I’m at Anantara Peace Haven Tangalle Resort in Sri Lanka, getting ready to start a Spice Spoons cooking class. Focusing on local cuisine, it’s a great way to get a taste of the culture, and by learning how to create the home-grown dishes myself, I can return from my travels with a traditional recipe to share with friends and family. This means they too will get to experience a little bit of the journey. So many stories can be told through food, and the Anantara luxury hotel chain encourages the sharing of those many cultural tales by making cooking classes a signature part of its service offering all over the world. In Thailand, you can try your hand at classic pad thai; in Vietnam, it’s all about the spring rolls; and in Sri Lanka, the star of the show is curry — sweat-inducing, fiery, coconut-based curry.

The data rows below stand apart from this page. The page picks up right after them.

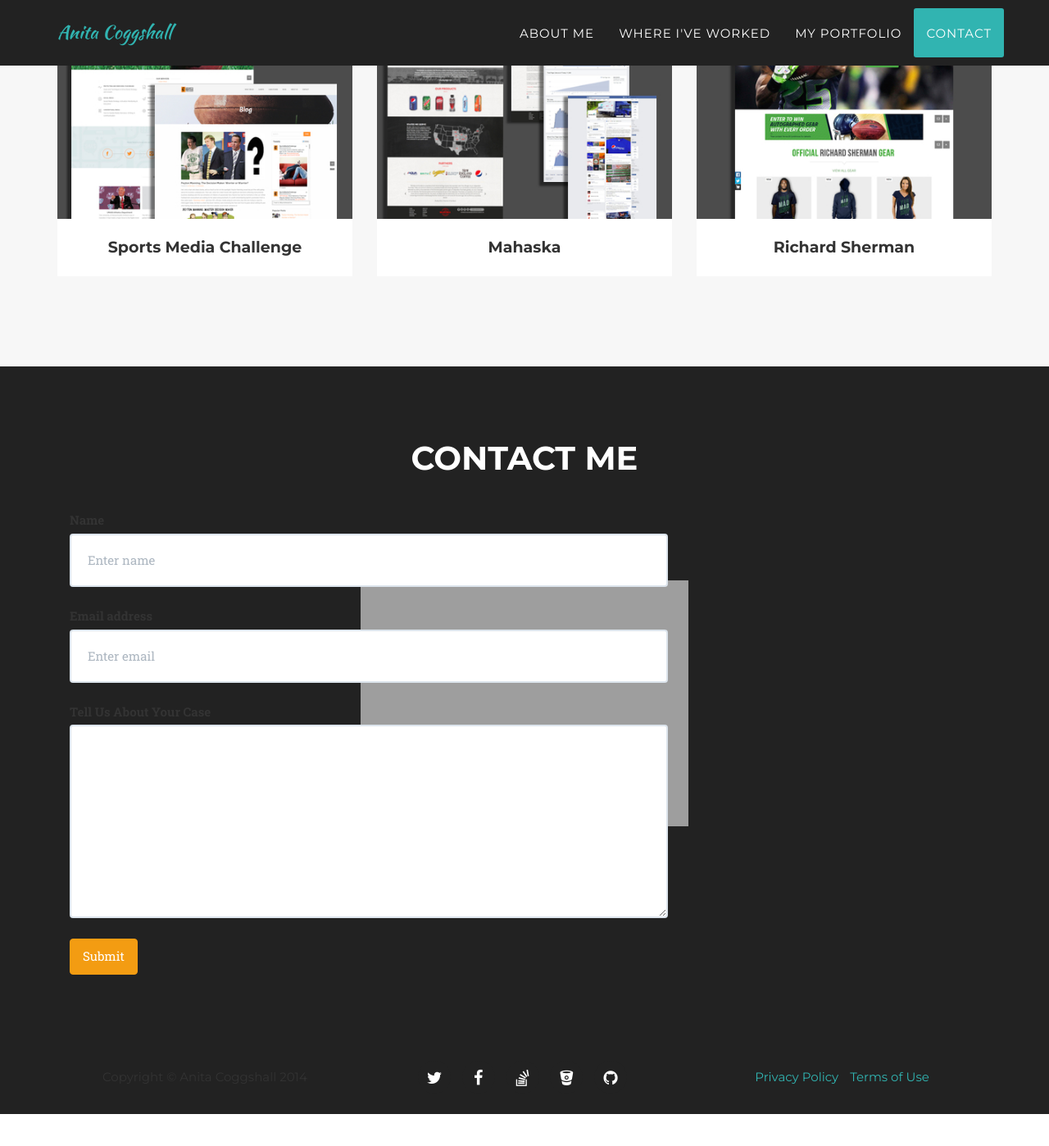
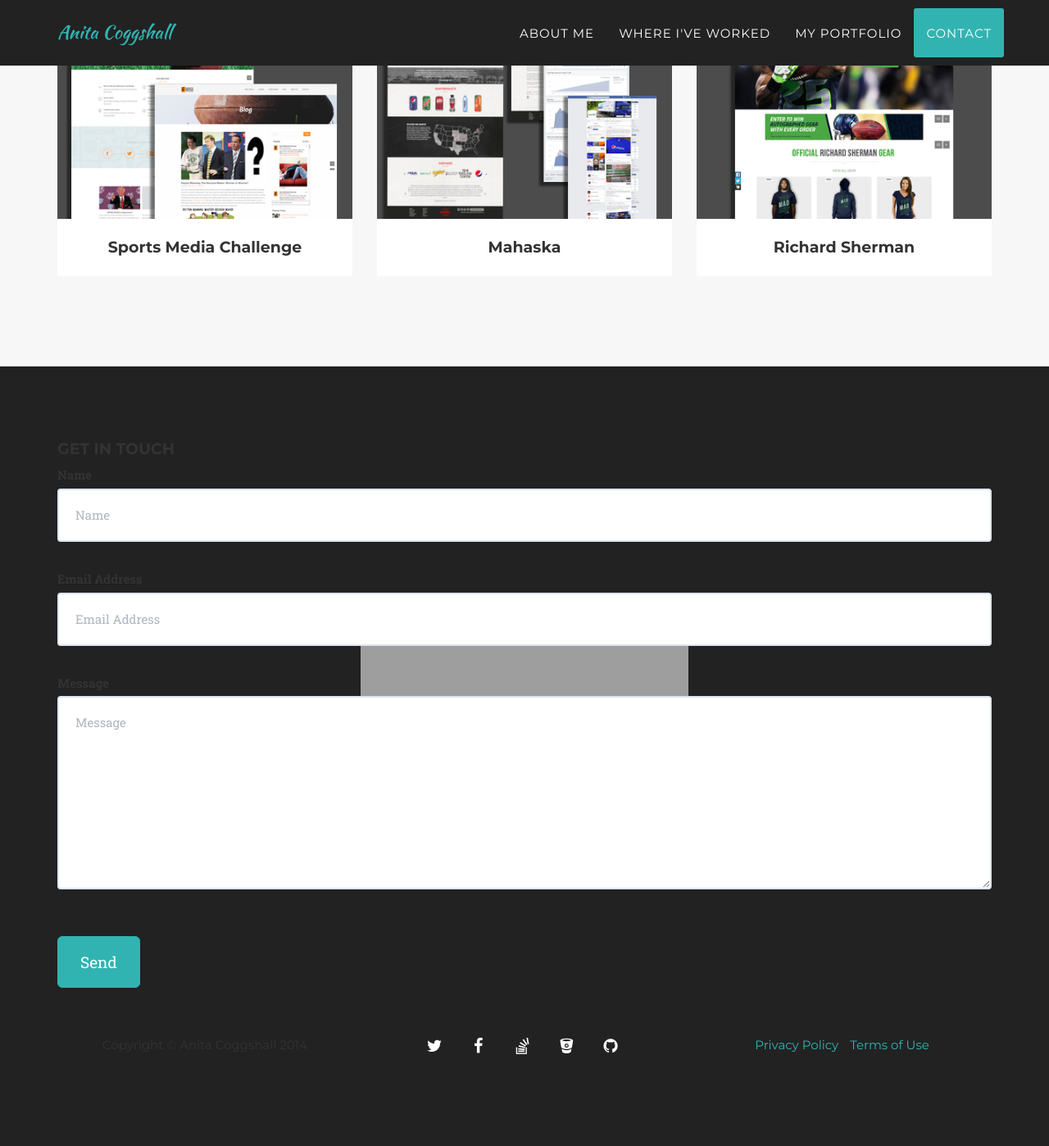
Before and after one commit to vpoola88/anita-portfolio, a Jekyll site: the page built from index.html, in a window 1280 px wide and 1400 px high, scrolled down 3296 px. Shown: the whole window at 82% size. Built offline with Jekyll 4.4.1, drawn with Linux system fonts in a browser that asks for light colours; some web fonts are replaced; before the commit the page ends 4655 px from its top, so only the background shows below that.

Commit message:
update formspree

```diff
--- a/_includes/contact.html
+++ b/_includes/contact.html
@@ -1,5 +1,5 @@
-<section id="contact">
-        <div class="container">
+<!-- <section id="contact"> -->
+<!--         <div class="container">
             <div class="row">
                 <div class="col-lg-12 text-center">
                     <h2 class="section-heading">Contact Me</h2>
@@ -40,4 +40,52 @@
                 </div>
             </div>
         </div>
-    </section>
+    </section> -->
+
+<section id="contact">
+<div class="container">
+    <div class="row">
+        <div class="col-lg-12">
+            <h4>Get in touch</h4>
+
+        </div>
+    </div>
+    <div class="row">
+        <div class="col-lg-12">
+            <form  action="//formspree.io/vpoola88@gmail.com" method="POST" name="sentMessage" id="contactForm" novalidate>
+                <div class="row control-group">
+                    <div class="form-group col-xs-12 floating-label-form-group controls">
+                        <label>Name</label>
+                        <input type="text" name="name" class="form-control" placeholder="Name" id="name" required data-validation-required-message="Please enter your name.">
+                        <p class="help-block text-danger"></p>
+                    </div>
+                </div>
+                <div class="row control-group">
+                    <div class="form-group col-xs-12 floating-label-form-group controls">
+                        <label>Email Address</label>
+                        <input type="email" name="_replyto" class="form-control" placeholder="Email Address" id="email" required data-validation-required-message="Please enter your email address.">
+                        <p class="help-block text-danger"></p>
+                    </div>
+                </div>
+                <div>
+                    <input type="hidden"  name="_subject" value="New submission!">
+                    <input type="text" name="_gotcha" style="display:none" />
+                </div>
+                <div class="row control-group">
+                    <div class="form-group col-xs-12 floating-label-form-group controls">
+                        <label>Message</label>
+                        <textarea rows="5" name="message" class="form-control" placeholder="Message" id="message" required data-validation-required-message="Please enter a message."></textarea>
+                        <p class="help-block text-danger"></p>
+                    </div>
+                </div>
+                <br>
+                <div id="success"></div>
+                <div class="row">
+                    <div class="form-group col-xs-12">
+                        <button type="submit" class="btn btn-success btn-lg">Send</button>
+                    </div>
+                </div>
+            </form>
+        </div>
+    </div>
+</div>
```
Also changed, not shown: 1 other file.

My day has begun with an excursion to the local fruit and vegetable markets in the coastal township of Tangalle, just a short drive away from the hotel, and three hours south of the capital city, Colombo. I’m accompanied by one of Anantara’s Sri Lankan-born chefs. The plan is to choose some ingredients to cook with later in the day from the hundreds of fresh produce stalls lining the market square. As we zip along the windy roads in our air-conditioned van — sweet relief from the sweltering heat outside — it quickly becomes apparent that we aren’t going to be in luck today.